Cisco’s final 2017 Cybersecurity Report, which provided insights based on threat intelligence gathered by Cisco’s security experts, combined with input from nearly 3,000 Chief Security Officers (CSOs) and other security operations leaders from businesses in 13 countries, found that:
- More than 50% of breached organizations faced public scrutiny after a breach
- 22% of breached organizations lost customers (with almost half of those firms losing more than a fifth of their customer base)
- 29% of breached organizations lost revenue, with more than a third of breached businesses losing more than fifth of their revenue.
- 23% of breached organizations lost business opportunities, with 42% of them losing more than a fifth of such opportunities.
Additionally, some businesses collapse, or suffer devastating, transformative losses, after a breach. A National Cyber Security Alliance study found that a majority of small and medium-sized businesses that are suffer a significant breach go out of business within six months.

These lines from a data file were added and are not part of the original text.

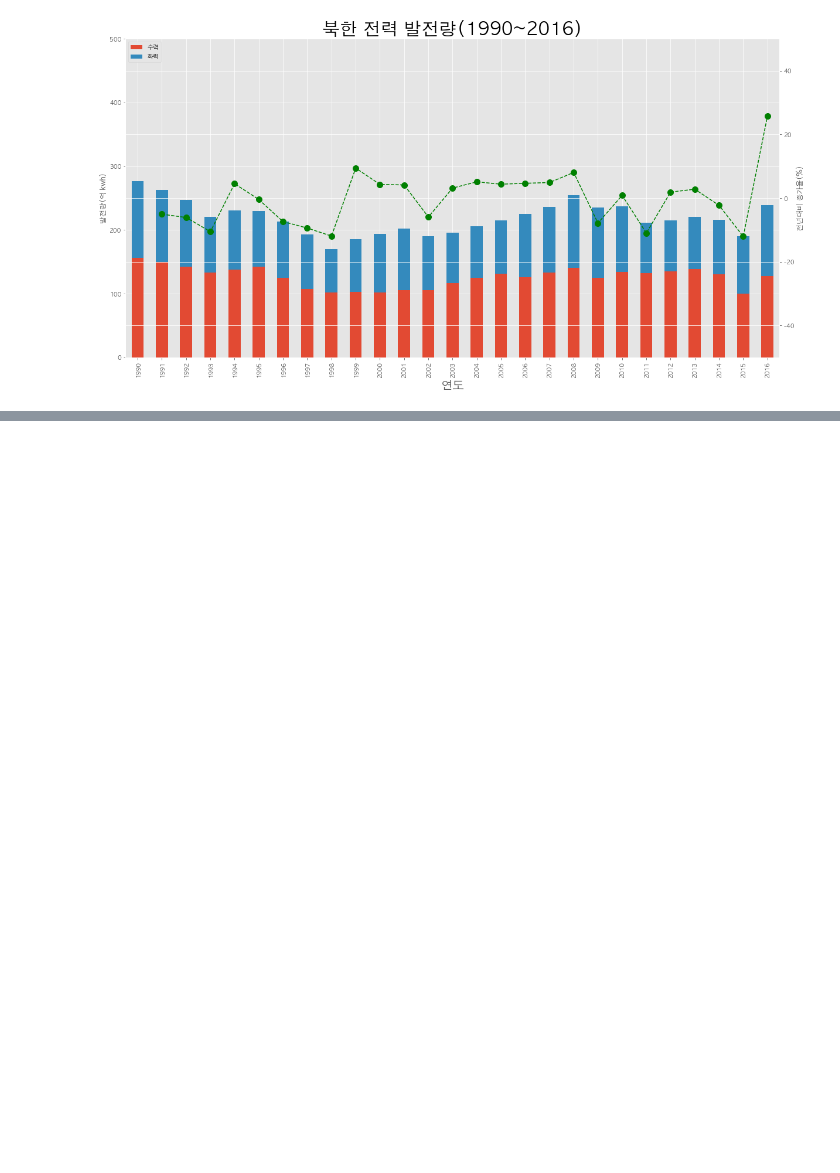
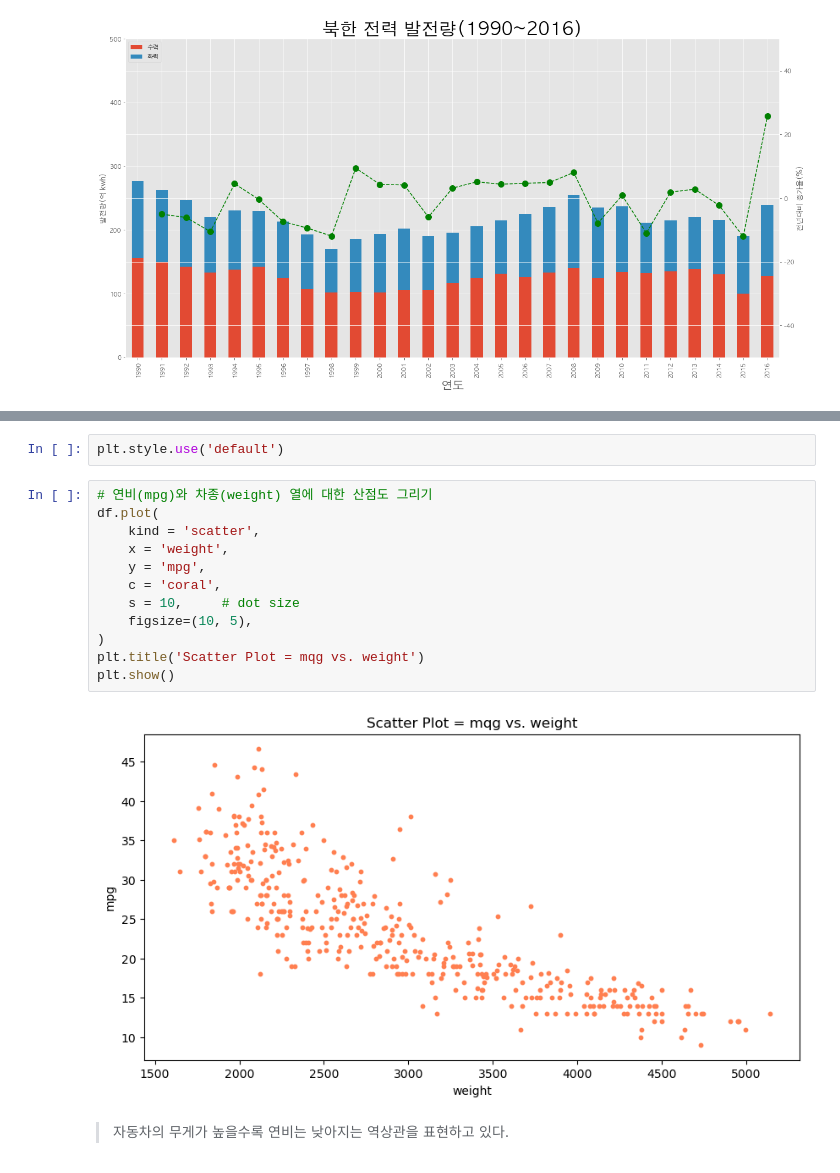
Before and after one commit to jjhwnn/Python, a Jupyter notebook: 3.DataAnalysis/Note/09.시각화도구.ipynb, the cells around one changed output, grey strips where cells are left out. Drawn from its saved outputs; the diff is of its cells as text; blank space fills up the shorter version.

```diff
--- a/3.DataAnalysis/Note/09.시각화도구.ipynb
+++ b/3.DataAnalysis/Note/09.시각화도구.ipynb
@@ -136,0 +191,18 @@ plt.show()
+# %%
+plt.style.use('default')
+# %%
+# 연비(mpg)와 차종(weight) 열에 대한 산점도 그리기
+df.plot(
+    kind = 'scatter',
+    x = 'weight',
+    y = 'mpg',
+    c = 'coral',
+    s = 10,     # dot size
+    figsize=(10, 5),
+)
+plt.title('Scatter Plot = mqg vs. weight')
+plt.show()
+# %% [output]
+[figure, added]
+# %% [markdown]
+> 자동차의 무게가 높을수록 연비는 낮아지는 역상관을 표현하고 있다.
```
Also changed, not shown: parts of 27 cells of this notebook, 11 other files.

Even those that do not fail altogether may suffer serious consequences: After the Chinese wind turbine maker, Sinovel Wind Group, allegedly stole copyrighted material and trade secrets from US-based AMSC (formerly American Superconductor), for example, the Chinese firm stopped doing business with AMSC, costing ASMC $800 million in revenue and $1 billion in shareholder equity, and forcing ASMC to let go of 700 employees, approximately half of its workforce.
In short – most sensitive information has not been breached, and protecting it is usually a worthwhile investment.
To learn more about data security, please view the free webcast, Guarding Your Digital Assets, from Microsoft’s Modern Workplace.
This post is sponsored by Microsoft.